Lule is concerned that the acts of disrespecting female Muslim students wearing Hijab seem to be increasing.
He told URN that the practice has been happening during the examination period with Muslim girls being denied access to examination rooms until they unveil.
The student imam at KYUMSA Yusuf Bulaf also notes that although the ongoing practice might not have been institutionalized, for years students at the university have been going through such similar treatment when they are forced to remove their ‘kufi’ caps and veils during an examination.
Bulaf adds that the current security alert on possible terror attacks is making the situation worse. To him, there is a need to discourage the practice. The student Imam notes that they have written to the university management showing their discomfort with the practice with a need to have the controversial “rule” reversed.
“We have proposed that the university should put up female officers at the entrance to check ladies with veils so as not to have a breach in security systems nor into our rights and values as Muslims,” says Bulaf.
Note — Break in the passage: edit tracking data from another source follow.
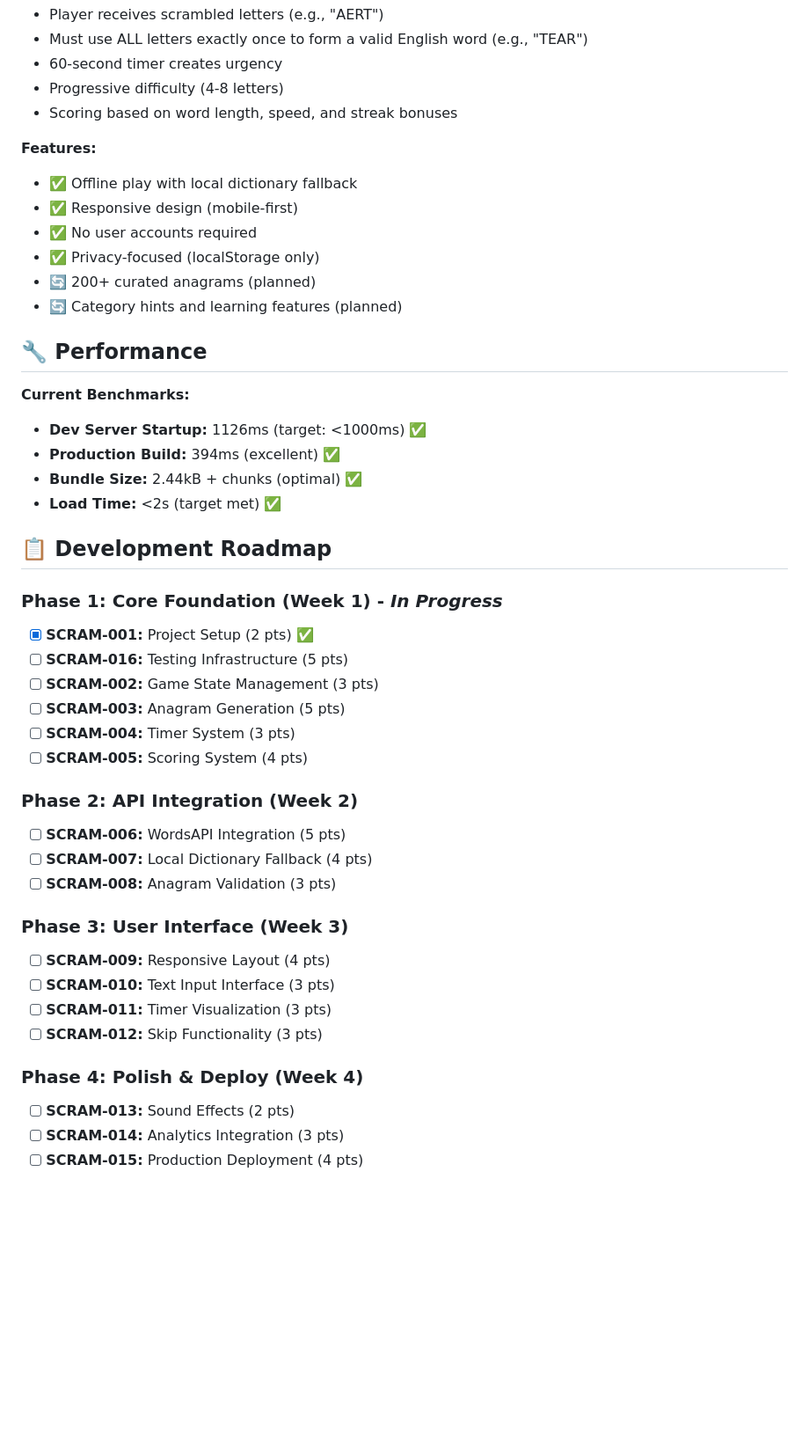
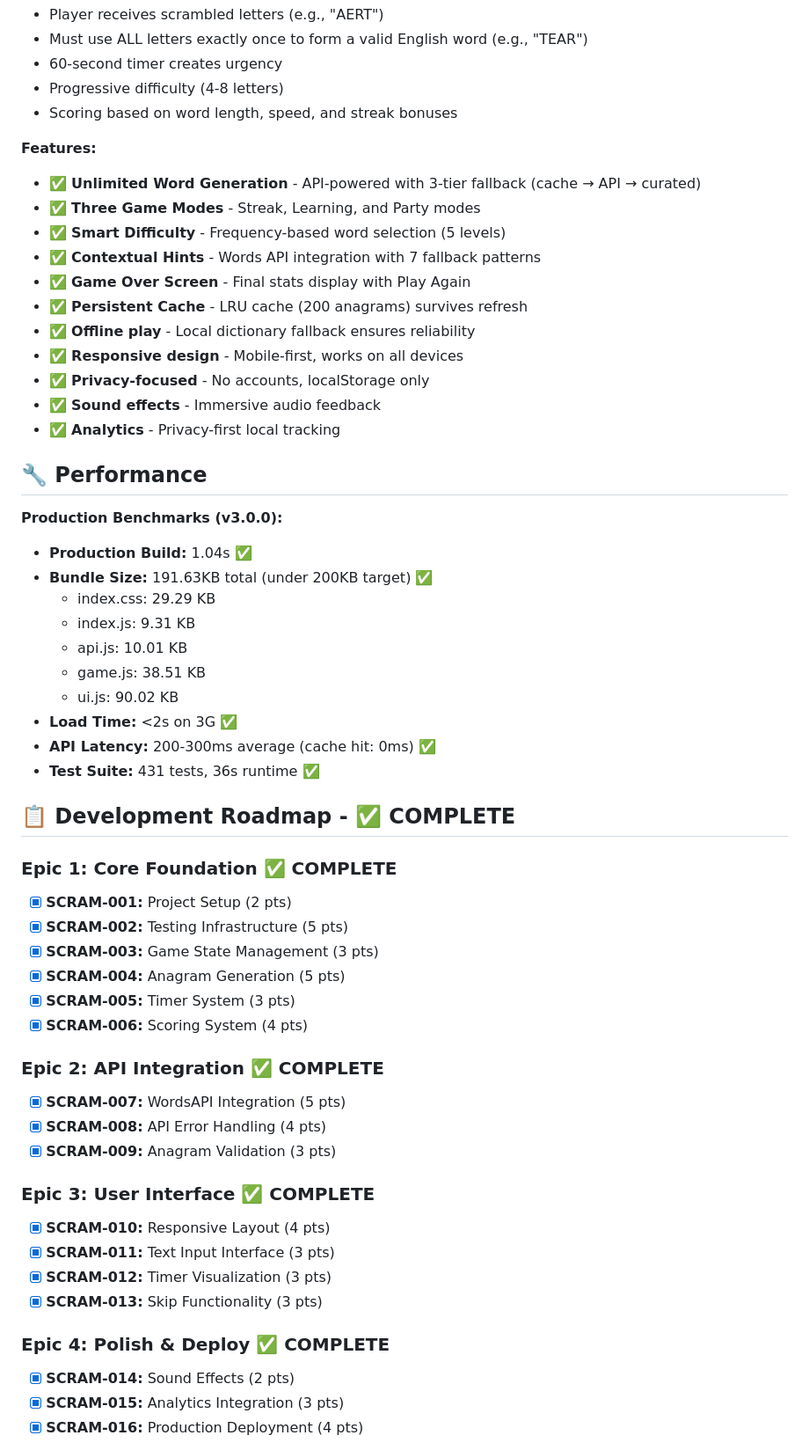
Before and after one commit to ArvindShariatil/Scramble, a Markdown page: README.md, the part around the change printed below. Shown: that part at 88% size. Rendered like a GitHub page; blank space fills up the shorter version.

Commit message:
docs: Update README with complete project status - v3.0.0 Epic 6 complete

```diff
--- a/README.md
+++ b/README.md
@@ -94,44 +100,55 @@ import { StorageHelper } from '@utils/storage';
 - Scoring based on word length, speed, and streak bonuses
 
 **Features:**
-- ✅ Offline play with local dictionary fallback
-- ✅ Responsive design (mobile-first)
-- ✅ No user accounts required
-- ✅ Privacy-focused (localStorage only)
-- 🔄 200+ curated anagrams (planned)
-- 🔄 Category hints and learning features (planned)
+- ✅ **Unlimited Word Generation** - API-powered with 3-tier fallback (cache → API → curated)
+- ✅ **Three Game Modes** - Streak, Learning, and Party modes
+- ✅ **Smart Difficulty** - Frequency-based word selection (5 levels)
+- ✅ **Contextual Hints** - Words API integration with 7 fallback patterns
+- ✅ **Game Over Screen** - Final stats display with Play Again
+- ✅ **Persistent Cache** - LRU cache (200 anagrams) survives refresh
+- ✅ **Offline play** - Local dictionary fallback ensures reliability
+- ✅ **Responsive design** - Mobile-first, works on all devices
+- ✅ **Privacy-focused** - No accounts, localStorage only
+- ✅ **Sound effects** - Immersive audio feedback
+- ✅ **Analytics** - Privacy-first local tracking
 
 ## 🔧 Performance
 
-**Current Benchmarks:**
-- **Dev Server Startup:** 1126ms (target: <1000ms) ✅
-- **Production Build:** 394ms (excellent) ✅
-- **Bundle Size:** 2.44kB + chunks (optimal) ✅
-- **Load Time:** <2s (target met) ✅
+**Production Benchmarks (v3.0.0):**
+- **Production Build:** 1.04s ✅
+- **Bundle Size:** 191.63KB total (under 200KB target) ✅
+  - index.css: 29.29 KB
+  - index.js: 9.31 KB
+  - api.js: 10.01 KB
+  - game.js: 38.51 KB
+  - ui.js: 90.02 KB
+- **Load Time:** <2s on 3G ✅
+- **API Latency:** 200-300ms average (cache hit: 0ms) ✅
+- **Test Suite:** 431 tests, 36s runtime ✅
 
-## 📋 Development Roadmap
+## 📋 Development Roadmap - ✅ COMPLETE
 
-### Phase 1: Core Foundation (Week 1) - *In Progress*
-- [x] **SCRAM-001:** Project Setup (2 pts) ✅
-- [ ] **SCRAM-016:** Testing Infrastructure (5 pts)
-- [ ] **SCRAM-002:** Game State Management (3 pts)
-- [ ] **SCRAM-003:** Anagram Generation (5 pts)
-- [ ] **SCRAM-004:** Timer System (3 pts)
-- [ ] **SCRAM-005:** Scoring System (4 pts)
+### Epic 1: Core Foundation ✅ COMPLETE
+- [x] **SCRAM-001:** Project Setup (2 pts)
+- [x] **SCRAM-002:** Testing Infrastructure (5 pts)
+- [x] **SCRAM-003:** Game State Management (3 pts)
+- [x] **SCRAM-004:** Anagram Generation (5 pts)
+- [x] **SCRAM-005:** Timer System (3 pts)
+- [x] **SCRAM-006:** Scoring System (4 pts)
 
-### Phase 2: API Integration (Week 2)
-- [ ] **SCRAM-006:** WordsAPI Integration (5 pts)
-- [ ] **SCRAM-007:** Local Dictionary Fallback (4 pts)
-- [ ] **SCRAM-008:** Anagram Validation (3 pts)
+### Epic 2: API Integration ✅ COMPLETE
+- [x] **SCRAM-007:** WordsAPI Integration (5 pts)
+- [x] **SCRAM-008:** API Error Handling (4 pts)
+- [x] **SCRAM-009:** Anagram Validation (3 pts)
 
-### Phase 3: User Interface (Week 3)
-- [ ] **SCRAM-009:** Responsive Layout (4 pts)
-- [ ] **SCRAM-010:** Text Input Interface (3 pts)
-- [ ] **SCRAM-011:** Timer Visualization (3 pts)
-- [ ] **SCRAM-012:** Skip Functionality (3 pts)
+### Epic 3: User Interface ✅ COMPLETE
+- [x] **SCRAM-010:** Responsive Layout (4 pts)
+- [x] **SCRAM-011:** Text Input Interface (3 pts)
+- [x] **SCRAM-012:** Timer Visualization (3 pts)
+- [x] **SCRAM-013:** Skip Functionality (3 pts)
 
-### Phase 4: Polish & Deploy (Week 4)
-- [ ] **SCRAM-013:** Sound Effects (2 pts)
-- [ ] **SCRAM-014:** Analytics Integration (3 pts)
-- [ ] **SCRAM-015:** Production Deployment (4 pts)
+### Epic 4: Polish & Deploy ✅ COMPLETE
+- [x] **SCRAM-014:** Sound Effects (2 pts)
+- [x] **SCRAM-015:** Analytics Integration (3 pts)
+- [x] **SCRAM-016:** Production Deployment (4 pts)
 
```
Also changed, not shown: other parts of README.md (+50 -20 lines).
Reuben Twinomujuni, the senior Public Relations Officer of Kyambogo University, notes that the act was never sanctioned by the university management but it seems to be actions of individual security officers who are looking for means of ensuring that there is no security threat at the campus.
Nonetheless, Twinomujuni adds that management has discussed the matter and thinks that soon security officers will be briefed on how better this can be done without necessarily abusing the rights and freedoms of students.
This is not the first time female students are being forced to unveil while at a public university in Uganda. In 2011, Zaituni Namujju, BA Social Sciences student at Makerere was forced to remove her veil before sitting an examination.
At that time, the lecturer, Dr Eria Olowo Onyango noted that the lady was putting on an ‘’illegal” attire. For the lady to be allowed in the examination room, she had to unveil, an act that caused chaos and a strike by students and some staff members.